►
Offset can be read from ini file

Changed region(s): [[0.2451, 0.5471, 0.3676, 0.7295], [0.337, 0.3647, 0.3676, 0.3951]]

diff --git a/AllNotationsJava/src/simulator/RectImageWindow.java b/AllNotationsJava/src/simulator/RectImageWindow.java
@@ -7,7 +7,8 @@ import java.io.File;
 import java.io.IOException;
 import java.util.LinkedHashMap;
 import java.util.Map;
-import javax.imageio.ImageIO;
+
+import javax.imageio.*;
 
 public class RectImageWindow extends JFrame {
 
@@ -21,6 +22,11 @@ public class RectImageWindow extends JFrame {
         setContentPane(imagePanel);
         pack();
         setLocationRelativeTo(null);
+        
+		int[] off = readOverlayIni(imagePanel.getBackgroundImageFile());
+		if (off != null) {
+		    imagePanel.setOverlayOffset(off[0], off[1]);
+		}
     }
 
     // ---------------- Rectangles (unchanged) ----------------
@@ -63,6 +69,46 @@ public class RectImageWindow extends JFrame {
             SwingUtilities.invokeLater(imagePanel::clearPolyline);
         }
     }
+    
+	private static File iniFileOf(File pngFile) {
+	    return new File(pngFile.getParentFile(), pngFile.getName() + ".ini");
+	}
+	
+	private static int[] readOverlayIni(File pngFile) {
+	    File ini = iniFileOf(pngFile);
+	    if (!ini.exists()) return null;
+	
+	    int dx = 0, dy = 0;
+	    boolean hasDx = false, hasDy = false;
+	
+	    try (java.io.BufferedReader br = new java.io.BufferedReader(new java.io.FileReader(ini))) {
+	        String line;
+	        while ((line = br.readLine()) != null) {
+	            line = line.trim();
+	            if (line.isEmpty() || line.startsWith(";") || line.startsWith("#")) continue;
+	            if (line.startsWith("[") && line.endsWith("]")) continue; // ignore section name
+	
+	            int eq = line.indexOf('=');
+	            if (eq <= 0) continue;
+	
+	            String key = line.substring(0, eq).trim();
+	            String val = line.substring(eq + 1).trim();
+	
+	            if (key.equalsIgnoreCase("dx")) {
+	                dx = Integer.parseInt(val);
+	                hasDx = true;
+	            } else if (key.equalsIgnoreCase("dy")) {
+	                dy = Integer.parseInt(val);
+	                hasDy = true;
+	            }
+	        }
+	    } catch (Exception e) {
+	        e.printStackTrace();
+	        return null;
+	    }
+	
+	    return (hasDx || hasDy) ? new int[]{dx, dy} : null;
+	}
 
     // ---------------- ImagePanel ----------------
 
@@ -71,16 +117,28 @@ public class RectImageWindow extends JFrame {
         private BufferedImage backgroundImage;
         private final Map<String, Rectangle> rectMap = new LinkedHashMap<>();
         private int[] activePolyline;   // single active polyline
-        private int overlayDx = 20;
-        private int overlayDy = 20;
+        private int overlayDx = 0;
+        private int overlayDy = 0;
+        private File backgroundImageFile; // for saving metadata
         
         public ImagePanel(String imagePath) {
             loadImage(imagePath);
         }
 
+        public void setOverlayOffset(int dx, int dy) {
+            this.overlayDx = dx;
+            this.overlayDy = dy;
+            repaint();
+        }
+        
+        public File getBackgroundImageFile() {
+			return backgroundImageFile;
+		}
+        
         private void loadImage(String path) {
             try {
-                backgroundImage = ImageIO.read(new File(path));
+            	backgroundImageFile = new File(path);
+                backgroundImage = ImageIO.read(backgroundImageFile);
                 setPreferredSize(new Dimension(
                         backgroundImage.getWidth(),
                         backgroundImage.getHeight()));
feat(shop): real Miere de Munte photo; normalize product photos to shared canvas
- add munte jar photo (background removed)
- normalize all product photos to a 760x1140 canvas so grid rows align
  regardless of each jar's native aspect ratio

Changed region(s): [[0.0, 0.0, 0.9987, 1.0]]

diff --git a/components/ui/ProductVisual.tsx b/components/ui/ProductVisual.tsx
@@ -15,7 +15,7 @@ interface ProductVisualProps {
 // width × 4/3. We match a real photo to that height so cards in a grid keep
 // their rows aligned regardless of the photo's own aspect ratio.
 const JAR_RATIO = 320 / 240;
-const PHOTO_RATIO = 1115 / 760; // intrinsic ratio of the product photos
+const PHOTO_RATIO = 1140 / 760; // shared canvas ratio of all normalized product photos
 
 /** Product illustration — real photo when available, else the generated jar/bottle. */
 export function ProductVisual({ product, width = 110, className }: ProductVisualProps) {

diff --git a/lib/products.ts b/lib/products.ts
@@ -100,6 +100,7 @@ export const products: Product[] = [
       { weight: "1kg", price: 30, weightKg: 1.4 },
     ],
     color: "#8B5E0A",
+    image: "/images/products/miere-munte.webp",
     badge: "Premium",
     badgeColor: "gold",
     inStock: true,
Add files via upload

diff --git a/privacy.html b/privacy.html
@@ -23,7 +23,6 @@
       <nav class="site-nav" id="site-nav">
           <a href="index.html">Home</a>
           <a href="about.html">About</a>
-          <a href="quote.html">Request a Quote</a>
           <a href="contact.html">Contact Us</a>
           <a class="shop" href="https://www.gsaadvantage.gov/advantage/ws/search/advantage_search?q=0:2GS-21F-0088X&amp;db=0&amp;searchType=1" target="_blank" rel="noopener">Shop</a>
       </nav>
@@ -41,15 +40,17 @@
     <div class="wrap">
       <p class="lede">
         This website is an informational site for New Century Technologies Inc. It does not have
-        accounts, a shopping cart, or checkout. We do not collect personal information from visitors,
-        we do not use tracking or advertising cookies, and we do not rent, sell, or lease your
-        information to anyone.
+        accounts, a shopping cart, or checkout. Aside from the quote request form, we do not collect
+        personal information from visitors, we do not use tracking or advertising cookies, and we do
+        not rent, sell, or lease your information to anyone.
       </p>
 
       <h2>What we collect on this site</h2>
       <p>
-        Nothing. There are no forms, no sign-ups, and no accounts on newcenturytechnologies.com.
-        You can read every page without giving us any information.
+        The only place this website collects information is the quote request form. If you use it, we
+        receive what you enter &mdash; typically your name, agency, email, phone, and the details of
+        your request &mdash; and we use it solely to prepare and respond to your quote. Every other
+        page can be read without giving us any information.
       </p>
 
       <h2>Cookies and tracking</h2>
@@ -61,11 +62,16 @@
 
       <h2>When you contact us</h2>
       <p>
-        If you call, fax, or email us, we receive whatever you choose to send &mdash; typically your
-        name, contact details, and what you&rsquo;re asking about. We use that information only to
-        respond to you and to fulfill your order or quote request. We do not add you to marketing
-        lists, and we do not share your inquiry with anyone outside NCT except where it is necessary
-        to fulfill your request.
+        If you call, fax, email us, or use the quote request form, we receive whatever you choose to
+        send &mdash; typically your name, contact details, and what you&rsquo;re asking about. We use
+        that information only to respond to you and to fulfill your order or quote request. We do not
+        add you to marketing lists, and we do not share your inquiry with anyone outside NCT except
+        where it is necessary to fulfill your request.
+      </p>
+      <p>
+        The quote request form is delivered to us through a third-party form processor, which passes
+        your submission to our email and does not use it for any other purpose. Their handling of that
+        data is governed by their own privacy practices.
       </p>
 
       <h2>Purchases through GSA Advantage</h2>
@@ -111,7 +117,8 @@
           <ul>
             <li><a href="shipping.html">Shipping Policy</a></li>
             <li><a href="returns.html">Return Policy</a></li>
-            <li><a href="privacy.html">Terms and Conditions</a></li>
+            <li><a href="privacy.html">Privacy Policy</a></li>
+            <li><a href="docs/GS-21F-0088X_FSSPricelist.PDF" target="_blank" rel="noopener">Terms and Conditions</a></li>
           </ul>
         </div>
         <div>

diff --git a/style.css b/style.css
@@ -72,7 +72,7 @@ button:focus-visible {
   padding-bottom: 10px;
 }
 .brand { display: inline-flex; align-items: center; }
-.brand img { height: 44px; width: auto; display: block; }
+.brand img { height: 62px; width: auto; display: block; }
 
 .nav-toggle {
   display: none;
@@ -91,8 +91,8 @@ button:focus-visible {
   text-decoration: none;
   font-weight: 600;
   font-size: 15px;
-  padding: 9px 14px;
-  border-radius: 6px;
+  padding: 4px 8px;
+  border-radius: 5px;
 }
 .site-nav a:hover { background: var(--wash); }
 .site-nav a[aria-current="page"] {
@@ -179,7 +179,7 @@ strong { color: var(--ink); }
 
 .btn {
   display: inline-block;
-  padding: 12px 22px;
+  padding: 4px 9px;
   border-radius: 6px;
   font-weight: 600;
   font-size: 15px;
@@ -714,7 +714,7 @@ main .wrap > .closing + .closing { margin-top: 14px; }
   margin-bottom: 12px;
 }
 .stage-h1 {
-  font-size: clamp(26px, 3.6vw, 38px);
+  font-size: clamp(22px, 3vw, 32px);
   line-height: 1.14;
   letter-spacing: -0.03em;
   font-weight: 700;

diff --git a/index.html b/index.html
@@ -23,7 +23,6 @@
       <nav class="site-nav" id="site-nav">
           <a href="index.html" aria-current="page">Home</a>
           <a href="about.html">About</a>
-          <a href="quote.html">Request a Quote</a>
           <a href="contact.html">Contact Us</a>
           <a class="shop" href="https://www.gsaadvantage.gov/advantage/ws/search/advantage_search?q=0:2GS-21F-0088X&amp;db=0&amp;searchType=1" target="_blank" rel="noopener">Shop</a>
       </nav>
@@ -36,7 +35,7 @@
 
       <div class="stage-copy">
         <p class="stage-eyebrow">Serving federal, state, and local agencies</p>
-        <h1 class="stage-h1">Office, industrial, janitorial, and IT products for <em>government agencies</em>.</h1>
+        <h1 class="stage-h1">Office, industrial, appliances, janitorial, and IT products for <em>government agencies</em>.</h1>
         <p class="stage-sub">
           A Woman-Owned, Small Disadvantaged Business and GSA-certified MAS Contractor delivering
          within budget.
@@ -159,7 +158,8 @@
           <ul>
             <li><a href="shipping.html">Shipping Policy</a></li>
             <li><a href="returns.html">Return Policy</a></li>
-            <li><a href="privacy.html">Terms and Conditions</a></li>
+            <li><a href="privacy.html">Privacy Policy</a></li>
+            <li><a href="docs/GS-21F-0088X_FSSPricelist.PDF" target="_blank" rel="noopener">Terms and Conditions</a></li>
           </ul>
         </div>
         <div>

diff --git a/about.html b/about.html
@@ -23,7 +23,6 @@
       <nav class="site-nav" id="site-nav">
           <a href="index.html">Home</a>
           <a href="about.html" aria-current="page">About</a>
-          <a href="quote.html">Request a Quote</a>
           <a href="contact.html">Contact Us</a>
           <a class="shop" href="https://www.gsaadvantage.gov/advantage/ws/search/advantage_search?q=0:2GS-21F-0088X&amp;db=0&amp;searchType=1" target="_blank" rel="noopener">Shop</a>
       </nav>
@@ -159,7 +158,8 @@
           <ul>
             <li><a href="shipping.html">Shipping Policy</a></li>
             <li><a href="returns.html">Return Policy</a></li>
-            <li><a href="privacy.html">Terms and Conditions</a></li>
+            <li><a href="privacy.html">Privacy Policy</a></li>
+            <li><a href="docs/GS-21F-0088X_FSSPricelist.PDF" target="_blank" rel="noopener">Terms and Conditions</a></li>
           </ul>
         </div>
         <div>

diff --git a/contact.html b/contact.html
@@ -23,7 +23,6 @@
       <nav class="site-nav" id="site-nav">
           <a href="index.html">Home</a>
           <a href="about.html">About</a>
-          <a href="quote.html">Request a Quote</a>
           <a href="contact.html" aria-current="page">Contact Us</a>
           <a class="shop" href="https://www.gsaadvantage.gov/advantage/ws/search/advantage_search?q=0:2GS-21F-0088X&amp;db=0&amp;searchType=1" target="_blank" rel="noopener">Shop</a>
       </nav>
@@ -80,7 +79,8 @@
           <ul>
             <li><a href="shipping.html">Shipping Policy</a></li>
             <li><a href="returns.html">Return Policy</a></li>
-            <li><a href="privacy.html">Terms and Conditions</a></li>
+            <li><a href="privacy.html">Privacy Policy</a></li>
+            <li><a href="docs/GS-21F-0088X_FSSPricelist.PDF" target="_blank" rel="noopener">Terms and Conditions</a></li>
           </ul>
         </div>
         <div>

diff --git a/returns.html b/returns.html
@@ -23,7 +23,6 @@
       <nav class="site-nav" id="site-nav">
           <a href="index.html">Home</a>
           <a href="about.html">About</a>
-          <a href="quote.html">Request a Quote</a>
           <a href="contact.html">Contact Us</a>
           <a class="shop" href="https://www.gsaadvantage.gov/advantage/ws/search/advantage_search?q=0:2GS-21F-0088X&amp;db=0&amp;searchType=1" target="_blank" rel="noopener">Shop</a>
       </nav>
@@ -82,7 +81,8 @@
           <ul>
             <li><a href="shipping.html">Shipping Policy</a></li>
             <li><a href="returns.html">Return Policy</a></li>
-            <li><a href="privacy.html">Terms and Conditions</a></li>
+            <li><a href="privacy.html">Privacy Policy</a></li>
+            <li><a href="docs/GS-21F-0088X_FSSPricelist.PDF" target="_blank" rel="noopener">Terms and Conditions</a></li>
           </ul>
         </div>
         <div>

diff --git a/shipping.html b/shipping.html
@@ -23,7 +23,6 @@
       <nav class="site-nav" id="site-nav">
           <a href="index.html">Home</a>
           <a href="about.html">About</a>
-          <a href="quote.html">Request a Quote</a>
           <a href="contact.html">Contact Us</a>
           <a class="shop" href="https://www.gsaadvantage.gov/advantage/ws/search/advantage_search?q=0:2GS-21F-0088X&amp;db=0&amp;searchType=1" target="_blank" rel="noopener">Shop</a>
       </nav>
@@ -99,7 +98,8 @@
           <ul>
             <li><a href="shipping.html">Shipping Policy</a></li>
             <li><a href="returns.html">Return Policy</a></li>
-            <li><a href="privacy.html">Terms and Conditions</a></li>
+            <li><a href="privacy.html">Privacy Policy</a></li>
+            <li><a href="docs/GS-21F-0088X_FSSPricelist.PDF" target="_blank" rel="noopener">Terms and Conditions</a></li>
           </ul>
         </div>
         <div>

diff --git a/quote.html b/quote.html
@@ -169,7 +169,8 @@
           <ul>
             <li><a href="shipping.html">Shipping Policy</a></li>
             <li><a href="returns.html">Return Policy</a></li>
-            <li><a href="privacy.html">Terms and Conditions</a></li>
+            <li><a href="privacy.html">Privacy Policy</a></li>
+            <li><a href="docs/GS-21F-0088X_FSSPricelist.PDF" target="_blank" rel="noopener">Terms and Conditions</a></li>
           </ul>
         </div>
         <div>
◄
• **Task instructions**
Print only the lines that run from the start of the listing to the line bearing "ini = iniFileOf(pngFile);"; please keep the first line and that last one, exactly as they appear.

• **Answer to this problem**
Offset can be read from ini file

Changed region(s): [[0.2451, 0.5471, 0.3676, 0.7295], [0.337, 0.3647, 0.3676, 0.3951]]

diff --git a/AllNotationsJava/src/simulator/RectImageWindow.java b/AllNotationsJava/src/simulator/RectImageWindow.java
@@ -7,7 +7,8 @@ import java.io.File;
 import java.io.IOException;
 import java.util.LinkedHashMap;
 import java.util.Map;
-import javax.imageio.ImageIO;
+
+import javax.imageio.*;
 
 public class RectImageWindow extends JFrame {
 
@@ -21,6 +22,11 @@ public class RectImageWindow extends JFrame {
         setContentPane(imagePanel);
         pack();
         setLocationRelativeTo(null);
+        
+		int[] off = readOverlayIni(imagePanel.getBackgroundImageFile());
+		if (off != null) {
+		    imagePanel.setOverlayOffset(off[0], off[1]);
+		}
     }
 
     // ---------------- Rectangles (unchanged) ----------------
@@ -63,6 +69,46 @@ public class RectImageWindow extends JFrame {
             SwingUtilities.invokeLater(imagePanel::clearPolyline);
         }
     }
+    
+	private static File iniFileOf(File pngFile) {
+	    return new File(pngFile.getParentFile(), pngFile.getName() + ".ini");
+	}
+	
+	private static int[] readOverlayIni(File pngFile) {
+	    File ini = iniFileOf(pngFile);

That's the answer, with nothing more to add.